Monday, September 1, 2014

Calling all Kharpertsis – or anyone else who might know …

Roxanne, a reader from Connecticut, sent me an urgent request:

She wrote, “My mom is desperate to find a recipe to make tatchoun - a powder she says that my grandmother (from Kharpert) made from lablaboo and then sprinkled on cracker bread - do you know what this could be?”

Dried Chickpea Snack (Photo from
This request made me smile because I hadn’t thought about ‘lablaboo’ for a long time. It’s one of those treats that Armenian grandparents keep handy for an anytime snack. 

I know, your curiosity is piquing. Lablaboo is a dried but chewable chickpea. It’s probably processed somehow so as not to break one’s teeth. All I know is that my grandmother always had it available – either plain, or candy-coated in pastel colors.( As a kid, I liked those best!)
Candy-coated Lablaboo!
As for Roxanne’s request, however, I haven’t been able to find an answer.
So, I’m turning to you, dear readers, for help.

If anyone knows what ‘tatchoun’ is and/or how to make it, please leave a comment at the end of this post, or email me:

Thank you so much!


  1. Per Sonia Tashjian's book, there were many mixes similar to zaatar that were made from other ingredients. My guess is that this is one of them. It would be helpful if Roxanne remembered if the mix included anything else, like sesame seeds, bulgur, etc.

  2. I received one email so far regarding this: "Am also a Kharpetze - 100% and have not ever heard of this - checked about 40 Armenian and Turkish cook-books in my collection and nothing - sorry." Looks like the search continues!

  3. I found two items in Sonia's cookbook that may or may not be related: Tatkhan (from Mussa Ler, which is far from Kharpert, but the recipe says there are variations all over Western Armenia) and Aghandz (no origin). They both consist of a combination of whole or ground grains and nuts, with the addition of spices. Chick peas are part of the mix in both cases.

    I do remember vaguely seeing ground lablaboo at Armenian nut stores. From what I remember, they add sugar, anise, and other stuff to it and eat it with a spoon. It might be related somehow to Hadig, the mix that you make to celebrate the first baby tooth of a child.

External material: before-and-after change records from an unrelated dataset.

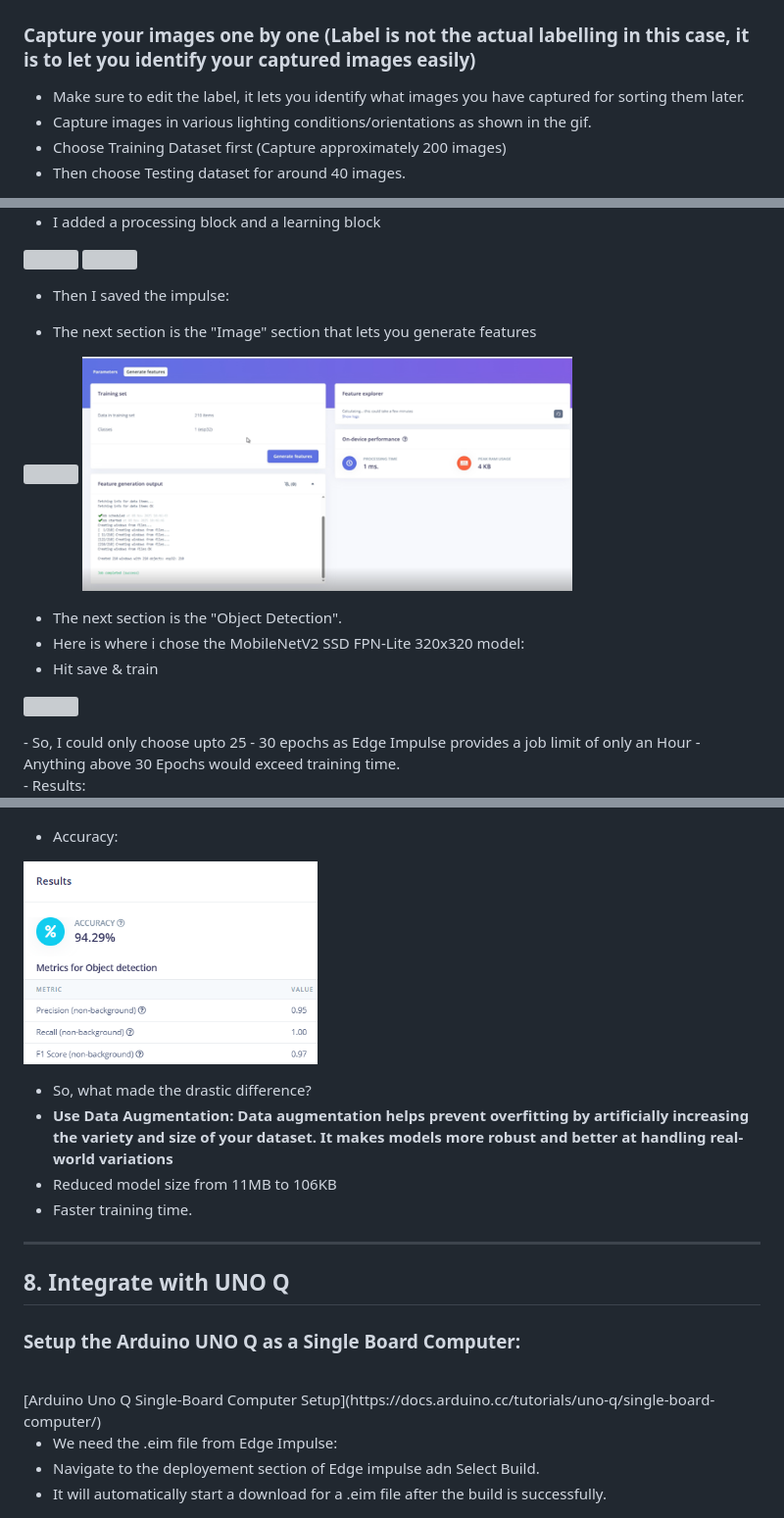
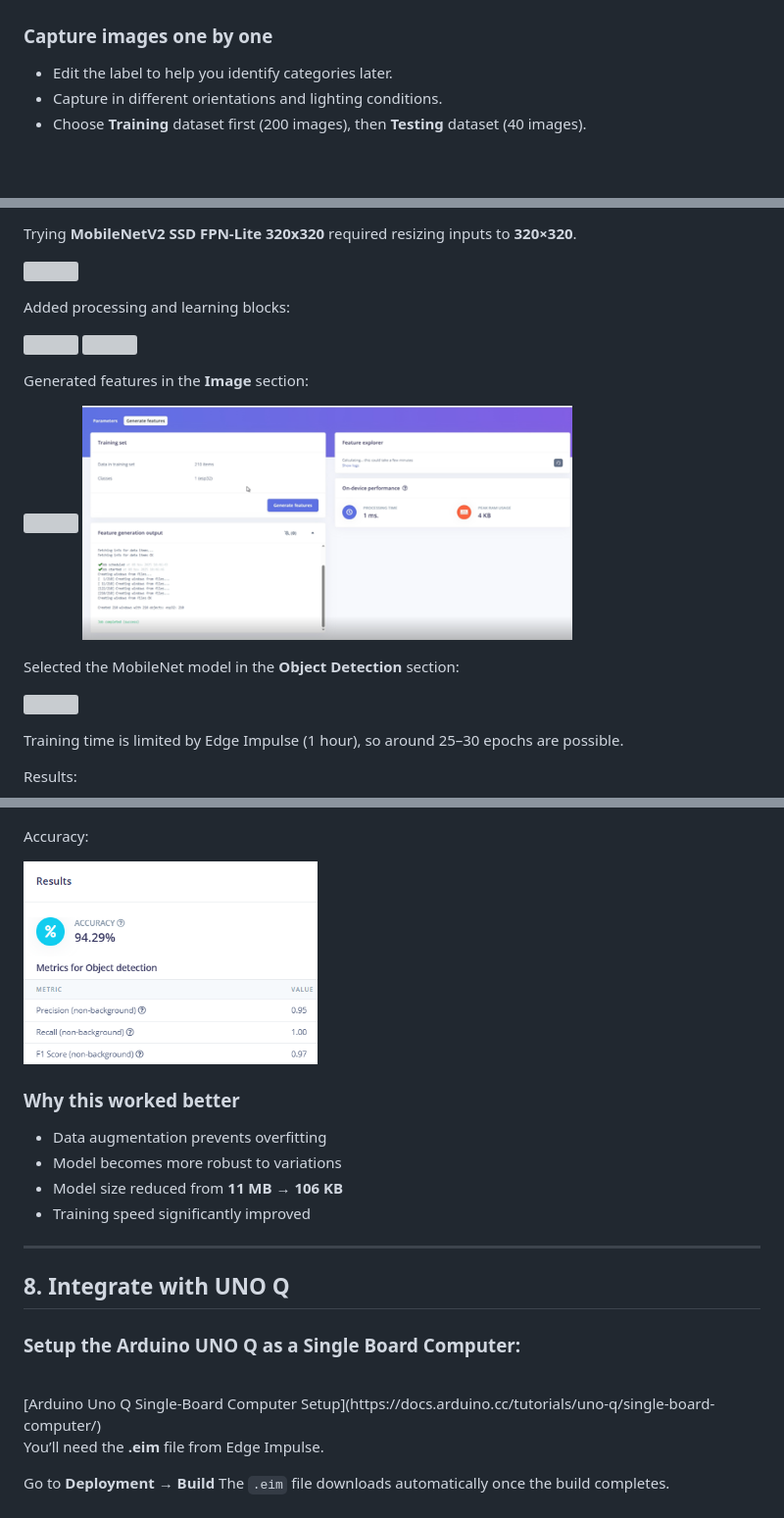
Before and after one commit to VikVentor/Inventory-Robot-UNO-Q, a Markdown page: README.md, 3 parts joined by grey strips. Shown at 98% size. GitHub-like rendering; blank space fills up the shorter version; grey boxes are pictures that could not be loaded.

```diff
--- a/README.md
+++ b/README.md
@@ -82,9 +100,10 @@ Instructions or images about assembling the hardware.
   <img src="assets/docs_assets/edge_3.png" width="300" />
 </p>
 
-### Capture your images one by one (Label is not the actual labelling in this case, it is to let you identify your captured images easily)
-- Make sure to edit the label, it lets you identify what images you have captured for sorting them later.
-- Capture images in various lighting conditions/orientations as shown in the gif.
-- Choose Training Dataset first (Capture approximately 200 images)
-- Then choose Testing dataset for around 40 images.
+### Capture images one by one
+
+* Edit the label to help you identify categories later.
+* Capture in different orientations and lighting conditions.
+* Choose **Training** dataset first (200 images), then **Testing** dataset (40 images).
+
 <p align="left">
@@ -127,28 +143,34 @@ Instructions or images about assembling the hardware.
 
-- I added a processing block and a learning block
+Trying **MobileNetV2 SSD FPN-Lite 320x320** required resizing inputs to **320×320**.
+
+<p align="left">
+  <img src="assets/docs_assets/train_2.png" />
+</p>
+
+Added processing and learning blocks:
+
 <p align="left">
   <img src="assets/docs_assets/train_3.png" width="600" />
   <img src="assets/docs_assets/train_4.png" width="600" />
 </p>
 
-- Then I saved the impulse:
+Generated features in the **Image** section:
 
-- The next section is the "Image" section that lets you generate features
 <p align="left">
   <img src="assets/docs_assets/train_6_feat.png" width="500"/>
   <img src="assets/docs_assets/train_7_feat.png" width="500"/>
 </p>
 
-- The next section is the "Object Detection".
-- Here is where i chose the MobileNetV2 SSD FPN-Lite 320x320 model:
-- Hit save & train
+Selected the MobileNet model in the **Object Detection** section:
+
 <p align="left">
   <img src="assets/docs_assets/train_8_mn.png" width="500"/>
 </p>
-- So, I could only choose upto 25 - 30 epochs as Edge Impulse provides a job limit of only an Hour
-- Anything above 30 Epochs would exceed training time.
-<br>
-- Results:
+
+Training time is limited by Edge Impulse (1 hour), so around 25–30 epochs are possible.
+
+Results:
+
 <p align="left">
   <img src="assets/docs_assets/train_mn_score.png" width="500"/>
 </p>
@@ -232,26 +259,33 @@ All the steps are the same except now:
   <img src="assets/docs_assets/fomo_aug_f1.png" width="600"/>
 </p>
 
-- Accuracy:
+Accuracy:
+
 <p align="left">
   <img src="assets/docs_assets/fomo_aug_accu.png" width="300"/>
 </p>
 
-- So, what made the drastic difference?
-- **Use Data Augmentation: Data augmentation helps prevent overfitting by artificially increasing the variety and size of your dataset. It makes models more robust and better at handling real-world variations**
-- Reduced model size from 11MB to 106KB
-- Faster training time.
+### Why this worked better
+
+* Data augmentation prevents overfitting
+* Model becomes more robust to variations
+* Model size reduced from **11 MB → 106 KB**
+* Training speed significantly improved
 
 ---
 
 ## 8. Integrate with UNO Q
+
 ### Setup the Arduino UNO Q as a Single Board Computer:
+
 <br>
 [Arduino Uno Q Single-Board Computer Setup](https://docs.arduino.cc/tutorials/uno-q/single-board-computer/)
 
-- We need the .eim file from Edge Impulse:
-- Navigate to the deployement section of Edge impulse adn Select Build.
-- It will automatically start a download for a .eim file after the build is successfully.
+You’ll need the **.eim** file from Edge Impulse.
+
+Go to **Deployment → Build**
+The `.eim` file downloads automatically once the build completes.
+
 <p align="left">
   <img src="assets/docs_assets/edge_last.png" width="500"/>
 </p>
```
Also changed, not shown: other parts of README.md (+99 -78 lines).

    1. Ara, Thanks for the information from Sonia's cookbook! I do have a recipe for Hassa.
      This uses finely ground chickpeas with powdered sugar and various candies in it. I'll check with Roxanne to see if this rings a bell.